··· Extracted data ···
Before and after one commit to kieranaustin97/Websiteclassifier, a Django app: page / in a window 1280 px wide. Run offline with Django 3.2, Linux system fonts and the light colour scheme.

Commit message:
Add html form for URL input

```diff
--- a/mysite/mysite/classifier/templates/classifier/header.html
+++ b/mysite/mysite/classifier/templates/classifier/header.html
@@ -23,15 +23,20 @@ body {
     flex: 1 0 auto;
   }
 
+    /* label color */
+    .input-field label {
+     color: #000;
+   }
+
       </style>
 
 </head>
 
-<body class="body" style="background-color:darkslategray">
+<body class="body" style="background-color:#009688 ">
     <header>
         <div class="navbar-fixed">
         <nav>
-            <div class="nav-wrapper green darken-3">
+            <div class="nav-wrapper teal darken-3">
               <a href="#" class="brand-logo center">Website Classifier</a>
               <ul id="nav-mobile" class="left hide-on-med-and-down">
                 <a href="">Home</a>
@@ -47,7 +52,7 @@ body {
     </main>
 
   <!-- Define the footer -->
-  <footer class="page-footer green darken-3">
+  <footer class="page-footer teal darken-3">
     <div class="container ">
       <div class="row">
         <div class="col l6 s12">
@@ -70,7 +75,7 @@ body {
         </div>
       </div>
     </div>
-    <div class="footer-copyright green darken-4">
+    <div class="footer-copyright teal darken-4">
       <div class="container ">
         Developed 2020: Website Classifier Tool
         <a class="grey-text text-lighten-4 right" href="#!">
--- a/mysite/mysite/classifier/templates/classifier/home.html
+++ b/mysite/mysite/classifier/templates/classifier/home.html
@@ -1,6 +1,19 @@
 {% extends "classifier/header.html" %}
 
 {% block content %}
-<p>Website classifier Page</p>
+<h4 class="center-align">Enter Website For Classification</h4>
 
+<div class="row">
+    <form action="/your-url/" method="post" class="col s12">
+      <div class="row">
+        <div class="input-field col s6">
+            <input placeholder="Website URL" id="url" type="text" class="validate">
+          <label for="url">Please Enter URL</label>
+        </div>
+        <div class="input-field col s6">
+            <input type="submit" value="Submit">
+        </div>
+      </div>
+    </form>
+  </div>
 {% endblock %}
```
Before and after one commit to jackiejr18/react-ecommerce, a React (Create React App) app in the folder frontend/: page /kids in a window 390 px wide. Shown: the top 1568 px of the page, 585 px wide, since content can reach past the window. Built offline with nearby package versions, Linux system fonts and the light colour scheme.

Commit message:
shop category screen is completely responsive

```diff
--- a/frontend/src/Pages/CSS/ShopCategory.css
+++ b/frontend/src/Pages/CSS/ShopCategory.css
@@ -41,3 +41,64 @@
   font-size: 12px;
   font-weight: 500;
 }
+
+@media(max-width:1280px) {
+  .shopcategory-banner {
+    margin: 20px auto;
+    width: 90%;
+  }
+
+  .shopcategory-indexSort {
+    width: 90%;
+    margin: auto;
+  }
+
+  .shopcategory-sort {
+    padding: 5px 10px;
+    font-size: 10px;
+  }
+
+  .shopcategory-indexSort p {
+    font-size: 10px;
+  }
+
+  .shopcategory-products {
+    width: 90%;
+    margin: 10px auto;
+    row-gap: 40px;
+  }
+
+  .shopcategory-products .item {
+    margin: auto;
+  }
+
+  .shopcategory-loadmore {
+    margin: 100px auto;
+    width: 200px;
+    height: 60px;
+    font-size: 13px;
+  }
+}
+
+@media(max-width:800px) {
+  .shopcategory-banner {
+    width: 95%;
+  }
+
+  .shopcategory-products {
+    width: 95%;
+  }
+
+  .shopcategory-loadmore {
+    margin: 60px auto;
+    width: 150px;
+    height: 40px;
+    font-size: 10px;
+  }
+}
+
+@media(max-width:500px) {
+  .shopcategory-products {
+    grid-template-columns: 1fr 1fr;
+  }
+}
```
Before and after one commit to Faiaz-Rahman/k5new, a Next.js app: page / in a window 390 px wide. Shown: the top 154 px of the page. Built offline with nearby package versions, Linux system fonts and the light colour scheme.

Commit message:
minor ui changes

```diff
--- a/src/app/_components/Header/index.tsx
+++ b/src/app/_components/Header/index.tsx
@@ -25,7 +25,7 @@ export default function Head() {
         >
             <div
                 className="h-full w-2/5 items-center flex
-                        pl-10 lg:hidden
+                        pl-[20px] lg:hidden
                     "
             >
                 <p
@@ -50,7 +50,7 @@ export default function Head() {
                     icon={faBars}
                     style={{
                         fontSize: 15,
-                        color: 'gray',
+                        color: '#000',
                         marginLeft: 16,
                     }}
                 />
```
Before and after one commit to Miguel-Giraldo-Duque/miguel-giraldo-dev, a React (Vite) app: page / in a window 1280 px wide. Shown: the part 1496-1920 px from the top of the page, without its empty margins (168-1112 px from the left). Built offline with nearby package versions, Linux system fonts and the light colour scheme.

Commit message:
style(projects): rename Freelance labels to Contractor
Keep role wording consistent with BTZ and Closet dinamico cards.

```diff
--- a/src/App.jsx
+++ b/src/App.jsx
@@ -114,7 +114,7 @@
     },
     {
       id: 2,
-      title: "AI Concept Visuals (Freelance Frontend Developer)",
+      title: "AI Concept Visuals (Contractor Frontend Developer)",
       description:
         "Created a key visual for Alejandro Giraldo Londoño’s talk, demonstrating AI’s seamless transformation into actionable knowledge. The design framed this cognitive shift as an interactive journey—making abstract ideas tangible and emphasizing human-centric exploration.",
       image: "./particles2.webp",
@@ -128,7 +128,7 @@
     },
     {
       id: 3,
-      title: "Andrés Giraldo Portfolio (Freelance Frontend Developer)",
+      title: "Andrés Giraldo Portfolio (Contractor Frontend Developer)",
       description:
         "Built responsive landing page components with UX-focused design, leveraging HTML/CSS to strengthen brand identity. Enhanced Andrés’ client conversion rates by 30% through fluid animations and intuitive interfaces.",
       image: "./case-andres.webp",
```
···
Task –
A single number is the whole answer: the tally of lines above that contain "darken".

Answer section –
6